Report by Sarah Snaith
Peter Houston started the afternoon session by talking about the publishing project The Magazine Diaries that benefits MagAid, a charitable offshoot of the National Literacy Trust. He asked, “What does it feel like to be a magazine professional caught in the middle of the biggest disruption in publishing history?” The project collates a series of 100 word entries, “designed to challenge writers to express interesting and meaningful ideas in an extremely confined space”, from key figures in the publishing industry, many of who were in the audience.
David Moretti, the creative director of Wired Italia, gave a visually rich presentation and told the stories behind the spreads. He shared founding designer John Plunkett’s vision for the magazine, Wired is, “Extraordinary information presented in extraordinary ways”.
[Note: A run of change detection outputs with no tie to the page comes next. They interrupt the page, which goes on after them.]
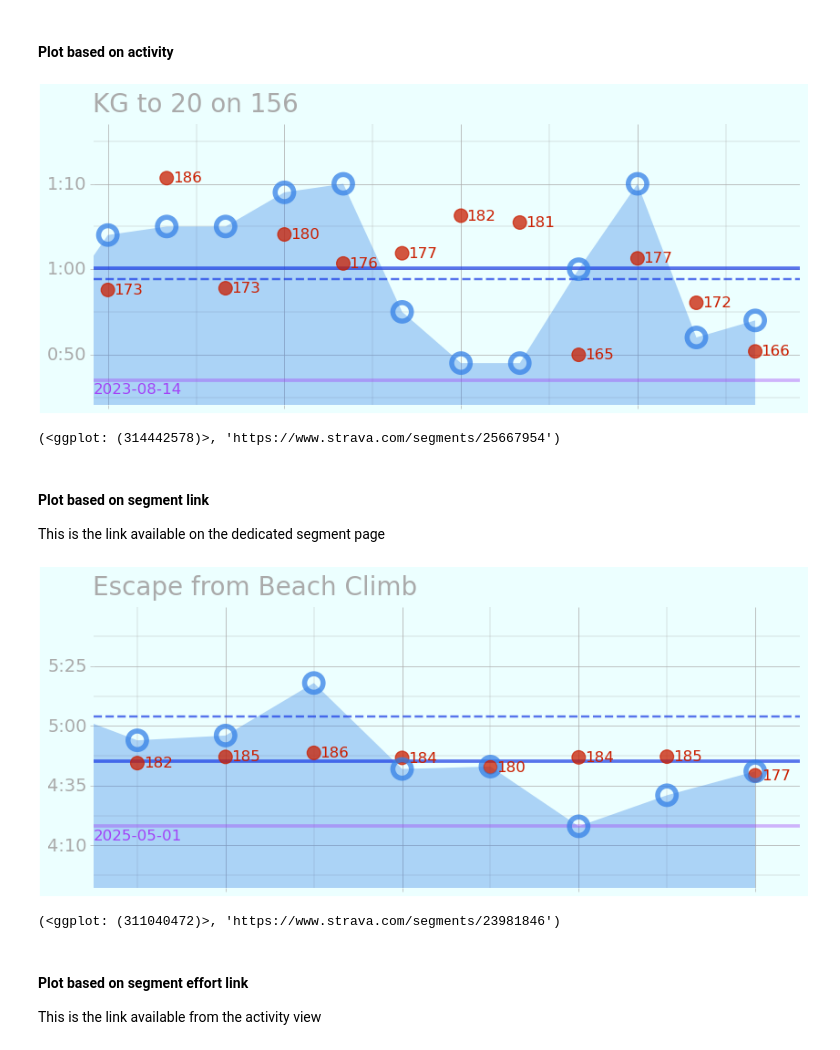
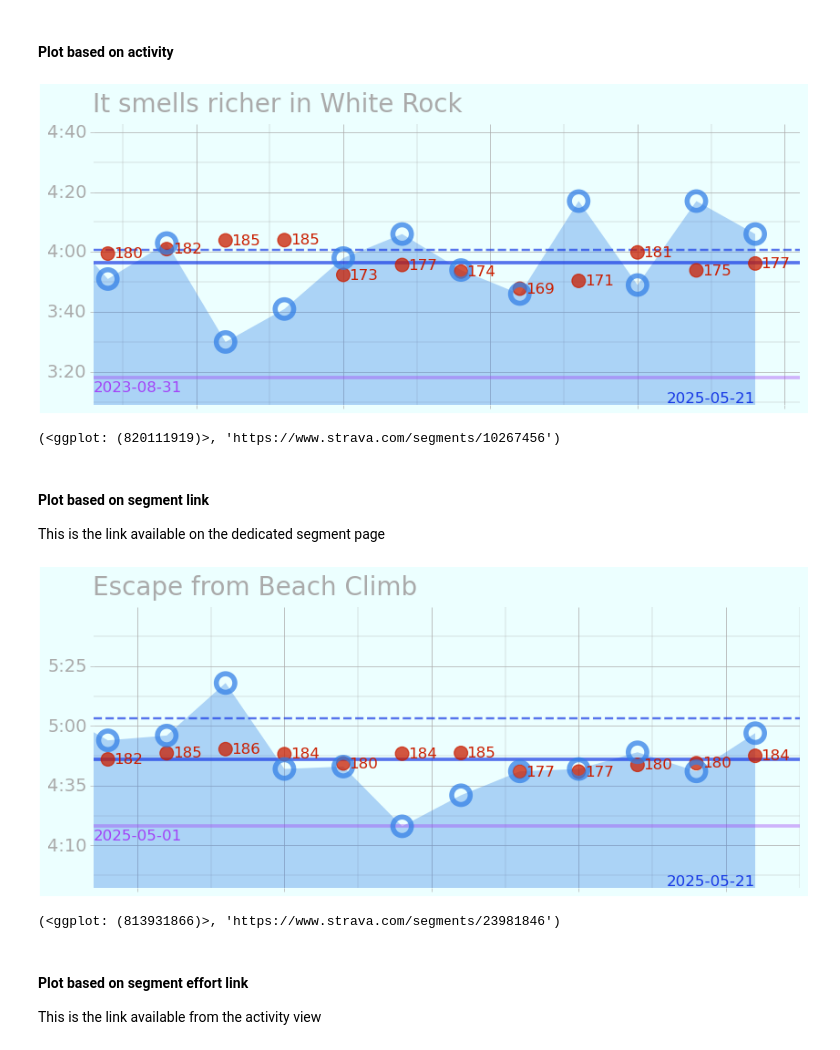
Before and after one commit to NWNHT/StravaPlotting, a Jupyter notebook: src/segments.ipynb, the cells around one changed output. Cells and saved outputs as stored; diff of their text form; code cells hidden in the pictures.

Commit message:
add date of latest segment effort to bottom right

```diff
--- a/src/segments.ipynb
+++ b/src/segments.ipynb
@@ -378,6 +375,8 @@ class Segment:
 
         self._efforts: list[SegmentEffort] = []
         self.number_efforts = 0
+
+        self._effort_df = None
 
     @property
     def segment_content(self, force: bool=False):
@@ -451,11 +450,14 @@ class Segment:
 
         return (pr_effort, pr_time)
 
+    def latest_effort_achievements(self):
+        return self.latest_effort()._achievements_raw
+
     @property
     def efforts(self):
         return self._efforts
 
-    def effort_df(self):
+    def _generate_effort_df(self):
         eff_df = []
         for eff in self._efforts:
             eff_rec = [eff.id]
@@ -483,6 +485,13 @@ class Segment:
 
         return eff_df
 
+    @property
+    def effort_df(self):
+        if self._effort_df is None:
+            self._effort_df = self._generate_effort_df()
+
+        return self._effort_df
+
     def add_effort(self, effort):
         self._efforts.append(SegmentEffort(effort))
         self.number_efforts += 1
@@ -692,7 +713,7 @@ def segment_effort_graph(segment_catalog: pd.DataFrame, segment_id: int, previou
 
     # Create the dataframe of segment efforts
     segment = segment_catalog[segment_id]
-    plot_df = segment.effort_df()
+    plot_df = segment.effort_df
     plot_df_prev = plot_df[plot_df.DateTimeIndex > (plot_df.DateTimeIndex.max() - previous_x)].copy()
 
     # Filtering and Such?
@@ -751,6 +772,10 @@ def segment_effort_graph(segment_catalog: pd.DataFrame, segment_id: int, previou
     pr_effort, pr_time = segment.pr()
     pr_label_df = pd.DataFrame({'x': [xmin], 'y': [pr_time - (pr_time / 200)], 'label': [f"{pr_effort.start_date_local.split('T')[0]}"]})
 
+    # --- Latest Effort Date ---
+    latest_effort_date = segment.latest_effort().start_date_local.split('T')[0]
+    latest_effort_date_label_df = pd.DataFrame({'x': [plot_df.DateTimeIndex.max()], 'y': [ymin], 'label': [latest_effort_date]})
+
     # --- Plot ---
     g = (gg.ggplot()
         + gg.geom_ribbon(plot_df, gg.aes(x='DateTimeIndex', ymin='ymin', ymax='MovingTime[s]'), fill=ribbon_colour, alpha=0.35)
@@ -765,6 +790,8 @@ def segment_effort_graph(segment_catalog: pd.DataFrame, segment_id: int, previou
         + gg.geom_point(plot_df, gg.aes(x='DateTimeIndex', y='MovingTime[s]'), size=6, alpha=0.75, stroke=2.25, colour=ribbon_colour, fill="none")
 
         + gg.geom_text(plot_df_prev, gg.aes(x=f'DateTimeIndex + {0.010 + previous_x * 0.028}', y='AverageHRPlot', label='AverageHRLabel'), colour=hr_colour, size=12)
+
+        + gg.geom_text(latest_effort_date_label_df, gg.aes(x='x', y='y', label='label'), colour=averages_colour, ha='right', va='bottom', size=12)
 
         + gg.coord_cartesian(xlim=xlim, ylim=ylim, expand=False)
 
@@ -823,15 +850,21 @@ Segment: 2201344, 1 efforts: Croydon Dr. Hill Climb to Pedestrian Bridge
 #### Plot based on activity
 # %%
 # Selection of segment
-activity_date = datetime.date(2025, 5, 1)
-segment_index = 1
+activity_date = datetime.date(2025, 5, 7)
+segment_index = 2
 segment_id = segment_id_from_activity_date_and_index(activities, activity_date, segment_index)
+
+# Do them all
+# for i in range(50):
+#     print(i)
+#     segment_id = segment_id_from_activity_date_and_index(activities, activity_date, i)
+#     segment_effort_graph(bc_segments, segment_id, previous_x=12, save_plot=True)
 
 # Plot
 segment_effort_graph(bc_segments, segment_id, previous_x=12)
 # %% [output]
-[figure, old version]
+[figure, new version]
-(<ggplot: (314442578)>, 'https://www.strava.com/segments/25667954')
+(<ggplot: (820111919)>, 'https://www.strava.com/segments/10267456')
 # %% [markdown]
 #### Plot based on segment link
 This is the link available on the dedicated segment page
@@ -840,10 +873,10 @@ This is the link available on the dedicated segment page
 segment_id = segment_link_to_segment_id('https://www.strava.com/segments/23981846?filter=overall')
 
 # Plot
-segment_effort_graph(bc_segments, segment_id)
+segment_effort_graph(bc_segments, segment_id, previous_x=12)
 # %% [output]
-[figure, old version]
+[figure, new version]
-(<ggplot: (311040472)>, 'https://www.strava.com/segments/23981846')
+(<ggplot: (813931866)>, 'https://www.strava.com/segments/23981846')
 # %% [markdown]
 #### Plot based on segment effort link
 This is the link available from the activity view
```
Also changed, not shown: parts of 16 cells of this notebook.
In relation to their sci-fi issue, David said: “Sometimes the content is so strong, we have to change the design of the whole magazine”. He showed slides of Wired’s infoporn, typography, videogame gatefolds and elaborate covers before showing the shift to digital publishing: “We are print designers but everything happened in a blink. Our infographics became a space that we could play in and make things move. The digital magazine allowed us to add more to our content.”
Danny Miller, from creative agency Hüman After All or “the guy who used to run Little White Lies”, talked about curiosity, action, innovation, personality and data, and began by showing slides from the ten-year history of LWL.
Since departing from LWL, Danny has worked on publications like Think Quarterly (above) and Global Agenda. For Think Quarterly, the brief was to get past the PA barrier – Google figured that print and personalisation was the way to go – and they embedded the recipient’s name into each cover. “It’s all about understanding their passion points, pain points and getting through to people. It was about creativity and ideas” said Danny, it was a kind of “print porn”.
His newest project is Weapons of Reason, a magazine about the biggest challenges facing the world. As many indie magazine makers in London have, Danny began by talking to Steve Watson at Stack. Weapons of Reason takes its name from a Marcus Aurelius quote “Never let the future disturb you. You will meet it, if you have to, with the same weapons of reasons which today arm you against the present” and took D&AD’s Laura Jordan-Bambach’s quote as their brief “We’re in an amazing position as communicators, taking what is intangible to the world and making it understandable to everyone”. It has been designed to be childlike and to feel accessible and issue one of eight will focus on the Arctic and will have no political stance, no opinion and will couple “curiosity and discover with sobriety and authority.”